**Data listing**.
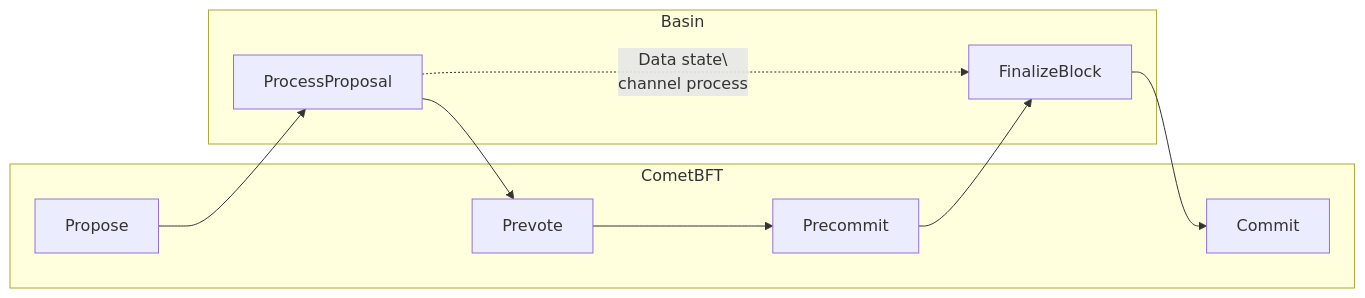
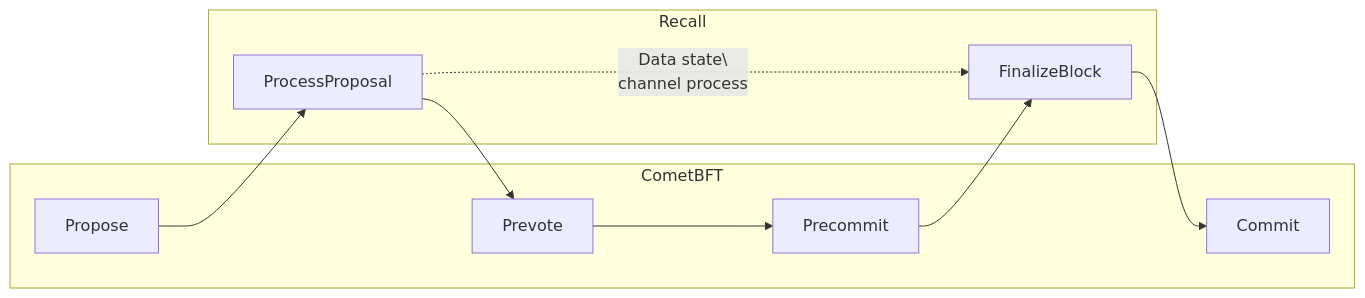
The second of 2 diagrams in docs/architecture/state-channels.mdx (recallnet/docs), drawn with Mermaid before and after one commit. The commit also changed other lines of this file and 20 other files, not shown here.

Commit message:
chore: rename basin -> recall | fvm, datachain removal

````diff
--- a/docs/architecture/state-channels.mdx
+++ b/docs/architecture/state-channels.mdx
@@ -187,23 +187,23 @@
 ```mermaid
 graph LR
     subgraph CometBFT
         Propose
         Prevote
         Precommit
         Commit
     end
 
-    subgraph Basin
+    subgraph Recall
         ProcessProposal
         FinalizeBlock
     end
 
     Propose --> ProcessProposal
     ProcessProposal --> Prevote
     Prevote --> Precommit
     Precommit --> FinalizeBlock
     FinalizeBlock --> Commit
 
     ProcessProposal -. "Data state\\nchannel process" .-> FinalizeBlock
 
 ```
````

**Work to be completed**.
If a line in the entries contains "Precommit", copy it.

**Answer section**.
         Precommit
     Prevote --> Precommit
     Precommit --> FinalizeBlock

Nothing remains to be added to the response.